> [Given records]:
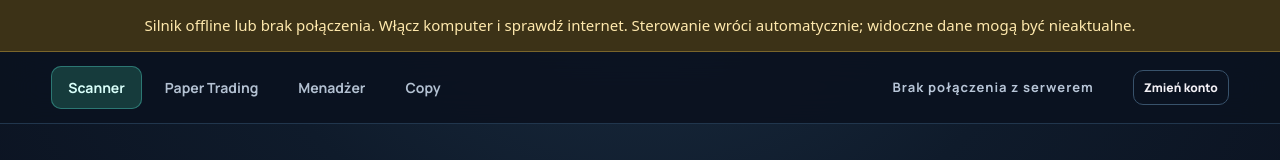
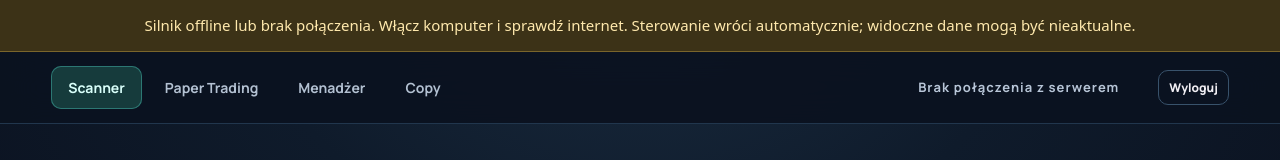
Before and after one commit to NikodemSC/meme-trading-panel, a website: page index.html in a window 1280 px wide. Shown: the top 160 px of the page. Drawn offline with Linux system fonts and the light colour scheme; no server answers.

Commit message:
Uproszczenie wylogowania

```diff
--- a/index.html
+++ b/index.html
@@ -15,7 +15,7 @@
       <button class="nav-button" data-view="copy">Copy</button>
     </nav>
     <span id="connection">Łączenie…</span>
-    <div class="account-actions"><strong id="accountName"></strong><button id="logout" class="button ghost" type="button">Zmień konto</button></div>
+    <div class="account-actions"><strong id="accountName"></strong><button id="logout" class="button ghost" type="button">Wyloguj</button></div>
   </header>
 
   <main>
```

> [What is required]: From the data, list each line in which the string "class" appears.

> [Completed task]:
       <button class="nav-button" data-view="copy">Copy</button>
-    <div class="account-actions"><strong id="accountName"></strong><button id="logout" class="button ghost" type="button">Zmień konto</button></div>
+    <div class="account-actions"><strong id="accountName"></strong><button id="logout" class="button ghost" type="button">Wyloguj</button></div>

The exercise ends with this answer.